Tariq is the Editor-in-Chief of Space.com and joined the team in 2001, first as an intern and staff writer, and later as an editor. He covers human spaceflight, exploration and space science, as well as skywatching and entertainment. He became Space.com's Managing Editor in 2009 and Editor-in-Chief in 2019. Before joining Space.com, Tariq was a staff reporter for The Los Angeles Times covering education and city beats in La Habra, Fullerton and Huntington Beach. In October 2022, Tariq received the Harry Kolcum Award for excellence in space reporting from the National Space Club Florida Committee. He is also an Eagle Scout (yes, he has the Space Exploration merit badge) and went to Space Camp four times as a kid and a fifth time as an adult. He has journalism degrees from the University of Southern California and New York University. You can find Tariq at Space.com and as the co-host to the This Week In Space podcast with space historian Rod Pyle on the TWiT network.

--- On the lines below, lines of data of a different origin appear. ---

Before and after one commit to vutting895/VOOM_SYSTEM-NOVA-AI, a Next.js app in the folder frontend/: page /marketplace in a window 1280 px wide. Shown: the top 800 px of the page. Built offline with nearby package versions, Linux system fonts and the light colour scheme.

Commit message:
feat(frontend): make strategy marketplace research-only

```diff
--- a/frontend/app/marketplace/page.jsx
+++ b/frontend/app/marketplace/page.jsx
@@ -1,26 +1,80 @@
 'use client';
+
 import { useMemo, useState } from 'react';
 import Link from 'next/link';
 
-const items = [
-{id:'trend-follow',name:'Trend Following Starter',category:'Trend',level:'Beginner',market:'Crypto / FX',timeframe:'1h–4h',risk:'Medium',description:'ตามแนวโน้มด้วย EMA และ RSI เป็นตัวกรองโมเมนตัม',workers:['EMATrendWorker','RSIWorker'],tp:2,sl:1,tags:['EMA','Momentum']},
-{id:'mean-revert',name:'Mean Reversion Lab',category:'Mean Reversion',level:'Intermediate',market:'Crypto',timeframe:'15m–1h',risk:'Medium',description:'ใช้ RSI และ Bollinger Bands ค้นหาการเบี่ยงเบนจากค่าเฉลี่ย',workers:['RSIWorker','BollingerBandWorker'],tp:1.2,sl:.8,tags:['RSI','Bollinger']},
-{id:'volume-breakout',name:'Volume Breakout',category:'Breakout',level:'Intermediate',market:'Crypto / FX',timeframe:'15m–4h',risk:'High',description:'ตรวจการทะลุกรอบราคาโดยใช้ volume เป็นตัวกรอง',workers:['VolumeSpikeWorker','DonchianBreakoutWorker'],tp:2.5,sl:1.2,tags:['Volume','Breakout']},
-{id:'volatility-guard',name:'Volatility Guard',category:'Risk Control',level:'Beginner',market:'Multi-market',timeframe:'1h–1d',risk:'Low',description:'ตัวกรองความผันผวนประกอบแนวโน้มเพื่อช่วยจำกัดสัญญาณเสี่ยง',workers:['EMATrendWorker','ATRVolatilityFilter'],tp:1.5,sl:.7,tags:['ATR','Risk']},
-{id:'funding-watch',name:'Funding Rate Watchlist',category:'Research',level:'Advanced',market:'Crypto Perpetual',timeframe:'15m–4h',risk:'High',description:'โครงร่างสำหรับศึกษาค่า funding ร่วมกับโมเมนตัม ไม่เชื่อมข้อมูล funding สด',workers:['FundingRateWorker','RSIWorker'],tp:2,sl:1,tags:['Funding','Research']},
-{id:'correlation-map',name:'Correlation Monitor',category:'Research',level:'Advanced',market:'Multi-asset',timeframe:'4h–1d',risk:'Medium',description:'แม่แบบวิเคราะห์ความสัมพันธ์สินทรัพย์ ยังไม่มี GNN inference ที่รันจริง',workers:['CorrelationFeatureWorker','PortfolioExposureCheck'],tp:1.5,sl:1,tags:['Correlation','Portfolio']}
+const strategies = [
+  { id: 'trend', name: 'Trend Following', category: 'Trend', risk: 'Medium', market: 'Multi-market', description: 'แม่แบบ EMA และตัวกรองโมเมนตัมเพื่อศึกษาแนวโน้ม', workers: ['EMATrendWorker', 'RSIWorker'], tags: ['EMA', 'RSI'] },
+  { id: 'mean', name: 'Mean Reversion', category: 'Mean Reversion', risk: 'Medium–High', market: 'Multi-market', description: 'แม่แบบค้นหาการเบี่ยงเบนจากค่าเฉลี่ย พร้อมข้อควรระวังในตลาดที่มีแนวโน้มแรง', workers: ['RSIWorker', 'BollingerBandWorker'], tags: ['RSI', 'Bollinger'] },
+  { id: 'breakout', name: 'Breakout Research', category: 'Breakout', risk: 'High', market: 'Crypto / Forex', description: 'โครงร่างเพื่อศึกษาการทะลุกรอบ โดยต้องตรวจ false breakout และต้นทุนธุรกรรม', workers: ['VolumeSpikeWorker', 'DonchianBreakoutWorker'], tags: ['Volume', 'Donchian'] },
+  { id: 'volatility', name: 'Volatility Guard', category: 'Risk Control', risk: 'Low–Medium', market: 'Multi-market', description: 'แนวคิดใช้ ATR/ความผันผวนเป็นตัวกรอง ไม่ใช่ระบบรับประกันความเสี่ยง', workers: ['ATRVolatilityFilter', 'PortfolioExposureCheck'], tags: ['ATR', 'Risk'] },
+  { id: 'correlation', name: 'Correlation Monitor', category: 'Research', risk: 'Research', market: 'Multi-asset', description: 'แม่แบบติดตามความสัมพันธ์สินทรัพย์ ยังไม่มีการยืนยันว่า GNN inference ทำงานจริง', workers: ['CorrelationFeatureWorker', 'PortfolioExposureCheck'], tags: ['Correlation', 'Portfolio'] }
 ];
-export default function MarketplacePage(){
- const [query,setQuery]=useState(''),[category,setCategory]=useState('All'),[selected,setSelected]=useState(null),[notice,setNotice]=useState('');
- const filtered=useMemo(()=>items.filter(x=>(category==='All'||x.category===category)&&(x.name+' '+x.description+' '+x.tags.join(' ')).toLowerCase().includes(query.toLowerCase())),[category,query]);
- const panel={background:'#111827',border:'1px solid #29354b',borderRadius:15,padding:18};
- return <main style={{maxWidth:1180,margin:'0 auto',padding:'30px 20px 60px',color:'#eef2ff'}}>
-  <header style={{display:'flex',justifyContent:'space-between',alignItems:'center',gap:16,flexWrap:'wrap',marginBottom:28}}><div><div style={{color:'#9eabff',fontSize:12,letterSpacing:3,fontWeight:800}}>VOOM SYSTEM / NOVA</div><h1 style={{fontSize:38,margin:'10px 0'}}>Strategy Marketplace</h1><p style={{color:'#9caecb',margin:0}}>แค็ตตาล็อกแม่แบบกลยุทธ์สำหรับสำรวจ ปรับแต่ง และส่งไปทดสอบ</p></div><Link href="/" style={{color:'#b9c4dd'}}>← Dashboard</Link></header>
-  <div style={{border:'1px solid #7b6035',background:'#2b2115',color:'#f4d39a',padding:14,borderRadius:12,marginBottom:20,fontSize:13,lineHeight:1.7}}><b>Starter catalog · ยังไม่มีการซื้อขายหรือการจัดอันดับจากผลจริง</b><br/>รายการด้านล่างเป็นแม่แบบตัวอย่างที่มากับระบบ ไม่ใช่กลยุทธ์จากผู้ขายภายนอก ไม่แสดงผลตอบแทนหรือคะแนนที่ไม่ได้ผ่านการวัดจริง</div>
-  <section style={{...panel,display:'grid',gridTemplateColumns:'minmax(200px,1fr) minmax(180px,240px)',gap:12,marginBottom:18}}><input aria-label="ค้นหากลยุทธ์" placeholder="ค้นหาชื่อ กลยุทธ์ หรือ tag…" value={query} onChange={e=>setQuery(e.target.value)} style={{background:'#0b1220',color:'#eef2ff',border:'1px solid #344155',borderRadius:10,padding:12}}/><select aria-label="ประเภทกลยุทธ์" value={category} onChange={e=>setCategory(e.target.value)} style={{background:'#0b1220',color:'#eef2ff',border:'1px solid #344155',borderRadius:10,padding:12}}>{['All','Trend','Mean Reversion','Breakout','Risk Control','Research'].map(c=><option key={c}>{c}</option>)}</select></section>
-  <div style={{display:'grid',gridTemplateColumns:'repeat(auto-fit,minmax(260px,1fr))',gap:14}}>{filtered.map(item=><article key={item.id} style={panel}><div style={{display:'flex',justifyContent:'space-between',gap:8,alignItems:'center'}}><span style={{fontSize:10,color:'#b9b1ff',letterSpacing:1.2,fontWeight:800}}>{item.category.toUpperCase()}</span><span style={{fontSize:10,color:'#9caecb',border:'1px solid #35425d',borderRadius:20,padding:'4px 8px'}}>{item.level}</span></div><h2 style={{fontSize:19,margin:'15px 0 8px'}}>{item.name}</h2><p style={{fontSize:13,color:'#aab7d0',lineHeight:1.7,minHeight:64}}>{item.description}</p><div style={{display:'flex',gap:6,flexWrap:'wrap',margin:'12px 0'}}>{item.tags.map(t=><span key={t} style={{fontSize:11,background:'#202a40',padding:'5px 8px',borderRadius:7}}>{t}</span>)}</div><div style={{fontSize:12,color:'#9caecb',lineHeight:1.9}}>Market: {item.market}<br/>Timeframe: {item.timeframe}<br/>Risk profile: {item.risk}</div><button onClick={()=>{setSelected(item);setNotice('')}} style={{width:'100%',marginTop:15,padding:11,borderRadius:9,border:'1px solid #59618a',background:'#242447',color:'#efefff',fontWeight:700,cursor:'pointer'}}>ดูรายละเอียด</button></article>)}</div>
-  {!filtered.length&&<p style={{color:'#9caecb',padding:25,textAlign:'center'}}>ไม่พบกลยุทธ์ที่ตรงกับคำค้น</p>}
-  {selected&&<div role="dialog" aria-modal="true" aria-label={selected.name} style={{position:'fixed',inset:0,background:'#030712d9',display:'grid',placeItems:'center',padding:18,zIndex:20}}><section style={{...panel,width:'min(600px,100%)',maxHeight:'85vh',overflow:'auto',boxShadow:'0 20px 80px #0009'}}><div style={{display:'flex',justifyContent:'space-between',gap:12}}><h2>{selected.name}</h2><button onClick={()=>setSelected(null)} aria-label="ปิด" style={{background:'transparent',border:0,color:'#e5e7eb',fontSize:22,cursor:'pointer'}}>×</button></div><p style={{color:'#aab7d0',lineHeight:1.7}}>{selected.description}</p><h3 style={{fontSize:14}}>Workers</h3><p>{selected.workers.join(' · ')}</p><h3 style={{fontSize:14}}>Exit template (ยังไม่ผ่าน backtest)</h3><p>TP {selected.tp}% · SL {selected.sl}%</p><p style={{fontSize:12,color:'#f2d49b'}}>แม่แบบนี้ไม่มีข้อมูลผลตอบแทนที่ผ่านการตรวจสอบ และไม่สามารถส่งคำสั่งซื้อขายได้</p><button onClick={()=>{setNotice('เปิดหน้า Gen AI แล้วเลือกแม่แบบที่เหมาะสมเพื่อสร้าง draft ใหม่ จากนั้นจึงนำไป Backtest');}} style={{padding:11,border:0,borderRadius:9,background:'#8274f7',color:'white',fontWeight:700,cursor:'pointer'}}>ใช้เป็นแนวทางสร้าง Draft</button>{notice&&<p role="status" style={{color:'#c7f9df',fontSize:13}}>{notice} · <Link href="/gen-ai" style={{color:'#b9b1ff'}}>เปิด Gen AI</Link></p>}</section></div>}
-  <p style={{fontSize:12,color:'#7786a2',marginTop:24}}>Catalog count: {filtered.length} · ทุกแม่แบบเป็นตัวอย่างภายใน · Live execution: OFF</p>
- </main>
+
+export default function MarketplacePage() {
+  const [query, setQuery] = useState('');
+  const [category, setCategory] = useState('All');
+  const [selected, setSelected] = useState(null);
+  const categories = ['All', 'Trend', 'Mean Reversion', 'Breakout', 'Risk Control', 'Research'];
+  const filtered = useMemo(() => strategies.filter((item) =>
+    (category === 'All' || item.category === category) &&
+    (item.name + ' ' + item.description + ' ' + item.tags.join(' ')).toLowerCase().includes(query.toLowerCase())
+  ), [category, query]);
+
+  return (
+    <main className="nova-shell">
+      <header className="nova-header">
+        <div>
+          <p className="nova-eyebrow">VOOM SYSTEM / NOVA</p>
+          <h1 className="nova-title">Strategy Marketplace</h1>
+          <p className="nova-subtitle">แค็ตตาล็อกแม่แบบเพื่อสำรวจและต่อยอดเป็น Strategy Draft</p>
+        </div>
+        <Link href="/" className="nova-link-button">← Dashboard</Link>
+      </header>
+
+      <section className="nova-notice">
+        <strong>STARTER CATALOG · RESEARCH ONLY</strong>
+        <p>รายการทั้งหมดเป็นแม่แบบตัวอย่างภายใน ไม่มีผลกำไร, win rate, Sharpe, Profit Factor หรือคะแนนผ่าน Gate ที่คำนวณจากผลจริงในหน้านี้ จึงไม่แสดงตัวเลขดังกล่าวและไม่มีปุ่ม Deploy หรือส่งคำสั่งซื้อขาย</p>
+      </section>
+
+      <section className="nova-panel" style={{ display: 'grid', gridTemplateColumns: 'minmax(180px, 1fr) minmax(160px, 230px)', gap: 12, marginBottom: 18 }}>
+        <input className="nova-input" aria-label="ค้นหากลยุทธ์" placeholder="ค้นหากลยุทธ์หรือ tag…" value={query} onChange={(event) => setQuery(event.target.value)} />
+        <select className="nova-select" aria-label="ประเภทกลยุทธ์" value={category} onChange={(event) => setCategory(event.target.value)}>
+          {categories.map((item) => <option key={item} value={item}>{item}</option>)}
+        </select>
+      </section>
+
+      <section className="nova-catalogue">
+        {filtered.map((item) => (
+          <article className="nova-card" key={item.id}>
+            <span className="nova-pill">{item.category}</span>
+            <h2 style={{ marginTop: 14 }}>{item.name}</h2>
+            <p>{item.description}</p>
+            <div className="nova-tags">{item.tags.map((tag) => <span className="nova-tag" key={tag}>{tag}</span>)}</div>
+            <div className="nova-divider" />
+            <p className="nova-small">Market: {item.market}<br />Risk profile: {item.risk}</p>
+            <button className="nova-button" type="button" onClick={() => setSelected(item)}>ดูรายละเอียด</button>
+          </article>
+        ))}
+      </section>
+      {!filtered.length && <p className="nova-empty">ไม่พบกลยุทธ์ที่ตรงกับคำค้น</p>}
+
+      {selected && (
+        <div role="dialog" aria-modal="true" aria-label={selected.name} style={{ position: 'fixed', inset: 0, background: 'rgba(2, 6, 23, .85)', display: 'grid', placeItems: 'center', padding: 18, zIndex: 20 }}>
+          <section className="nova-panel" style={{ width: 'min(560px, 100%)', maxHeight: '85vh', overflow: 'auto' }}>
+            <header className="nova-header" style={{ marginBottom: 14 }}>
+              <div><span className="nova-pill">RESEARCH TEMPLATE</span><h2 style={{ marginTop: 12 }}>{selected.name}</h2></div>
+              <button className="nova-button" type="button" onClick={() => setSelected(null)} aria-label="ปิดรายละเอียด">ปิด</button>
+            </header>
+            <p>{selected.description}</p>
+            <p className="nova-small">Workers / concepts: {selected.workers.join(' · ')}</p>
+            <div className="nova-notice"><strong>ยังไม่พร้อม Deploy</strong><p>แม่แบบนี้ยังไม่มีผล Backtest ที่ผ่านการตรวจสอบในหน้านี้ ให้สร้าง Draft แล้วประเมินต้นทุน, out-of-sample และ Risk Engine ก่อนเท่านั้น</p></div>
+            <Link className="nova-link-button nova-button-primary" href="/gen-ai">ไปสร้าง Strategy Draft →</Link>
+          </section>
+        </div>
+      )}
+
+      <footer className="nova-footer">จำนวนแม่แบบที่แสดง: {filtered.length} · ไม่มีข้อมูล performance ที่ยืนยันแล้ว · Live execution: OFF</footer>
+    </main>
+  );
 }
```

To see his latest project, you can follow Tariq on Twitter @tariqjmalik.

  • danR
    There are other live streamers for the event besides NSF. LabPadre has been providing live cam action at the Boca Chica site before anyone else, and currently offers over half a dozen streams in real time.
  • Carp87
    Editor’s note says launch is the 28th instead of the 20th